Unlike small molecules, macromolecules (proteins, nucleic acids and pathogens) require specific mechanisms to enter cells, such as receptor-mediated endocytosis, micropinocytosis and so on. The research in Laboratory of Macromolecule Drug Delivery (LMDD) is focused on 1) understanding the mechanisms of cellular uptake of macromolecules and 2) developing next-generation delivery technologies.
1. Dissection of mechanisms of macromolecule internalization
In order to understand the key molecules mediating the internalization of macromolecules, we constructed focused CRISPR/Cas9 sgRNA library targeting to surface protein (surfaceome library). Compared with genome-wide CRISPR sgRNA library, the surfaceome library does not contain gene targets that may interfere with the screen process (tumor suppressor genes etc.), thereby dramatically increasing the screening efficiency. Using this library, we have successfully identified host surface proteins that mediated Zika virus infection. We plan to use these focused libraries to understand the internalization mechanisms of macromolecules such as exosome and toxic proteins.

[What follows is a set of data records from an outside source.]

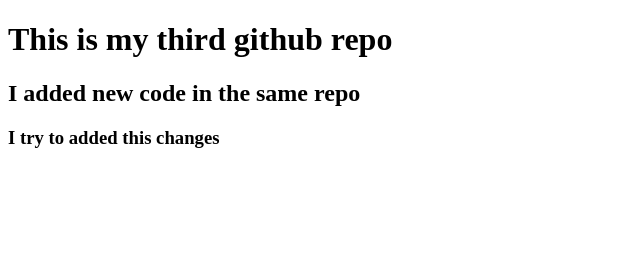
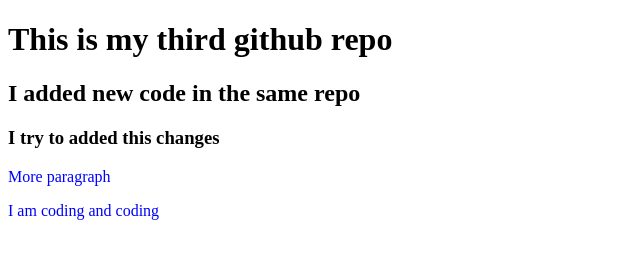
Before and after one commit to bidhan936/my-third-repo, a plain HTML site: page index.html in a window 1280 px wide. Shown: the whole page, without its empty margins (0-640 px from the left). Drawn offline with Linux system fonts and the light colour scheme.

Commit message:
style added

```diff
--- a/index.html
+++ b/index.html
@@ -5,9 +5,12 @@
     <meta http-equiv="X-UA-Compatible" content="IE=edge">
     <meta name="viewport" content="width=device-width, initial-scale=1.0">
     <title>This is my third repo</title>
+    <link rel="stylesheet" href="style.css">
     <h1>This is my third github repo</h1>
     <h2>I added new code in the same repo</h2>
     <h3>I try to added this changes</h3>
+    <p>More paragraph</p>
+    <p>I am coding and coding</p>
 </head>
 <body>
 
--- /dev/null
+++ b/style.css
@@ -0,0 +1,3 @@
+p{
+    color:blue;
+}
```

2. Precision genome editing using anti-CRISPR peptides and small molecules
CRISPR/Cas9 is often associated with unwanted off-target gene editing. One major cause of these off-target activity is the accumulated Cas9 nuclease and sgRNA inside cells. Inhibition of the excess CRISPR/Cas9 activity can be a feasible route for improving the genome editing fidelity. Using our house-made EGFP reporter cell line, we have identified lead peptides and small molecules that can suppress CRISPR/Cas9 activity.
3. Zinc finger protein (ZFP)-mediated macromolecule delivery system
Zinc finger protein is the most abundant transcription factors in human. From our previous studies, we have discovered that ZFP can be used as an efficient delivery tool to transport macromolecule cargos such as proteins and nucleic acids into mammalian cells. We have demonstrated that ZFP can mediate efficient delivery of botulinum neurotoxins, superoxide dismutase and targeted nucleases. These delivery technologies have been patented and licensed to biotech startup companies.